Available at: http://www.egypttoday.com/article.aspx?ArticleID=7853
By: Ethar El-Katatney
In a near replay of the 2005 Airport Road debacle, Egyptian media played up the nationality of a foreign driver involved in a fatal accident.
The latest media frenzy came after 21-year-old Sarah Fahd El-Khatifi, a university student living in Cairo with her Egyptian mother and Saudi father, crashed into a taxi while driving in downtown late at night. The press labeled her as a Saudi princess, who was recklessly driving an expensive car with a 0.13 blood alcohol level. Her lawyer, Moustafa El-Ashqar, refuted all three so-called “facts,” saying she was not drunk and that the accident was a result of brake failure, not speeding.
El-Khatifi crashed her Jeep Cherokee into a taxi, killing 42-year-old driver Mohamed Hassan Sayyed and his passenger, 21-year-old Al-Azhar University student Farhad Hasanov, an Azerbaijani national.
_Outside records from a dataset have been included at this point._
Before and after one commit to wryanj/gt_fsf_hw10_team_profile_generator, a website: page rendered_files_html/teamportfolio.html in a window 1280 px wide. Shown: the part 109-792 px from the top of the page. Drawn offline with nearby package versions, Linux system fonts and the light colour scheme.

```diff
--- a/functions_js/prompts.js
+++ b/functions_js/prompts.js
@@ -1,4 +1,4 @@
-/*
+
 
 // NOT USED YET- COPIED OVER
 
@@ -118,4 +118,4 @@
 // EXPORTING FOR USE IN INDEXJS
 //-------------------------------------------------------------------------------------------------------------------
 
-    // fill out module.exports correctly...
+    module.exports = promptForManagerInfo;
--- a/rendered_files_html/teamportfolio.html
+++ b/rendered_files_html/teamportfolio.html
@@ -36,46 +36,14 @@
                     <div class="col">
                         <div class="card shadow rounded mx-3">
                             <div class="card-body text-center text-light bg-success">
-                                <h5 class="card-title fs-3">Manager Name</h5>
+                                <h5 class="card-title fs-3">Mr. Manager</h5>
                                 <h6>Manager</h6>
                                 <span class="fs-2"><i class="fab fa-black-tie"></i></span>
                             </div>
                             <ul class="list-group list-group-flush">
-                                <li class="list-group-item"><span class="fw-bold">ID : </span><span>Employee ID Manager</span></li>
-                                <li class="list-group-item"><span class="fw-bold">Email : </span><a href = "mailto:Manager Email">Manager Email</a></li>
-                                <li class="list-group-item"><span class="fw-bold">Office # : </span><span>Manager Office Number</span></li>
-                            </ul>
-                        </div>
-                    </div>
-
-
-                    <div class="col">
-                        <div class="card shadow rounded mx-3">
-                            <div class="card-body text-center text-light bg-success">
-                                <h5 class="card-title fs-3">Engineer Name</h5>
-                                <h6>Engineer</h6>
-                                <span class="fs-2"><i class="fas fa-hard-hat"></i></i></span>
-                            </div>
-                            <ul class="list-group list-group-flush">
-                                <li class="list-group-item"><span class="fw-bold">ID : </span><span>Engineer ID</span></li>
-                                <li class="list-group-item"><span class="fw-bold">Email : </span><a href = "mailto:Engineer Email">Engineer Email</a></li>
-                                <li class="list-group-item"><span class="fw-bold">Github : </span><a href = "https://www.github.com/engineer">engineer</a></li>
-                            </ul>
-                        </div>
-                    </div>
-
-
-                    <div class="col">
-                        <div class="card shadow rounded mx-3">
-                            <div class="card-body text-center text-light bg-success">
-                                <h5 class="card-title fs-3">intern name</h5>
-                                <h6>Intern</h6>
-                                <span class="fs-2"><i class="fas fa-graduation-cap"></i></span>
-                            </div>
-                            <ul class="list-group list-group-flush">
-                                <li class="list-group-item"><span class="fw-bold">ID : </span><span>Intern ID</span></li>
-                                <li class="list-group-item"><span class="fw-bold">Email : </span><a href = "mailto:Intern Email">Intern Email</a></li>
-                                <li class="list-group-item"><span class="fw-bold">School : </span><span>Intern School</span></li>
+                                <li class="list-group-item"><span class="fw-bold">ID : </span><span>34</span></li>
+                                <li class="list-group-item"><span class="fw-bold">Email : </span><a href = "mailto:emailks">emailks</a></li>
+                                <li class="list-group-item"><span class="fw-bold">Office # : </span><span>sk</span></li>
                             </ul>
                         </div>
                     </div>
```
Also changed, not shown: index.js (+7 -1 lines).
Two other Azerbaijani males were injured; one has been released from the hospital and one is still in critical condition, with El-Khatifi’s family covering all medical costs.
Hazim Makkawi, chief justice of the Chamber of Counseling at the South Cairo Court, initially rejected her lawyer’s request for bail after Fouad Khaled, the lawyer representing Sayyed’s family, objected to her release. Khaled cited the case of the Qatari national who fled the country after killing seven Egyptians on the Airport Road.
The Cairo Misdemeanor Court agreed to free El-Khatifi (on LE 10,000 bail) only after a LE 350,000 ‘blood money’ deal was set following two days of intense negotiations. The LE 350,000 was made payable to Sayyed’s three children: daughters Dina, seven, Ghada, two, and 14-year-old son Karim, who is disabled. The settlement means all charges against El-Khatifi will be dropped.
The Azerbaijani Consul agreed to drop the case after receiving payment for the deceased man and the cost of medical treatment of the injured.
The popular talk show 90 Minutes set aside two full episodes for discussion of the case with El-Sayyed’s family, in which anonymous callers donated money to the deceased’s family.
International media outlets criticized the Egyptian press for focusing on the “Saudi angle” of this case while dozens of people are killed each year in similar incidents
ARRESTED, 50 people before a Kifaya-organized protest against the abolition of ration cards in Downtown Cairo. Those arrested, mostly journalists and members of Kifaya, were held in state security trucks and had their mobile phones and other personal items confiscated. Their personal information was also documented. Seventy-year-old George Ishaak, former leader of Kifaya, was driven out to the desert and left to make his own way home. (EK)
DIED, four Egyptian women from bird flu, bringing the total number of dead to 19, and infections to 43. The deaths are the first flu-related fatalities recorded in Egypt in the last six months. Bird flu has claimed the lives of 210 people worldwide. (EK)
SENTENCED, two policemen and a police major to one and five years respectively for the torture of an Egyptian parking attendant. Yosri Ahmed Essa, the police major, forced the victim to wear female underwear and paraded him along a busy street in Alexandria in April 2007. His crime? Asking the police major to move his car in order to allow others to enter the parking lot. (EK)
FOUND, the remains of at least 10 Egyptians in a single grave in the Sinai Peninsula by a man digging the foundation for a new house in the town of Sheikh Zuwayyed, about 15 kilometers from Egypt’s border with the Gaza Strip. Authorities believe they were soldiers killed in one of Egypt’s wars with Israel. (EK)
ATTACKED, the Abo Fana Monastery in Malawi City in Minya, destroying eight hermitages and injuring a monk. Allegedly attacked by 20 armed Muslims, the monks have not filed a complaint, claiming that they filed an earlier complaint against the leader of the attack to no avail. Former MP Gamil Sevene, head of the Association of Coptic Youth Cooperatives, was quoted in the local press as saying that this was not a sectarian incident but a land dispute. (EK).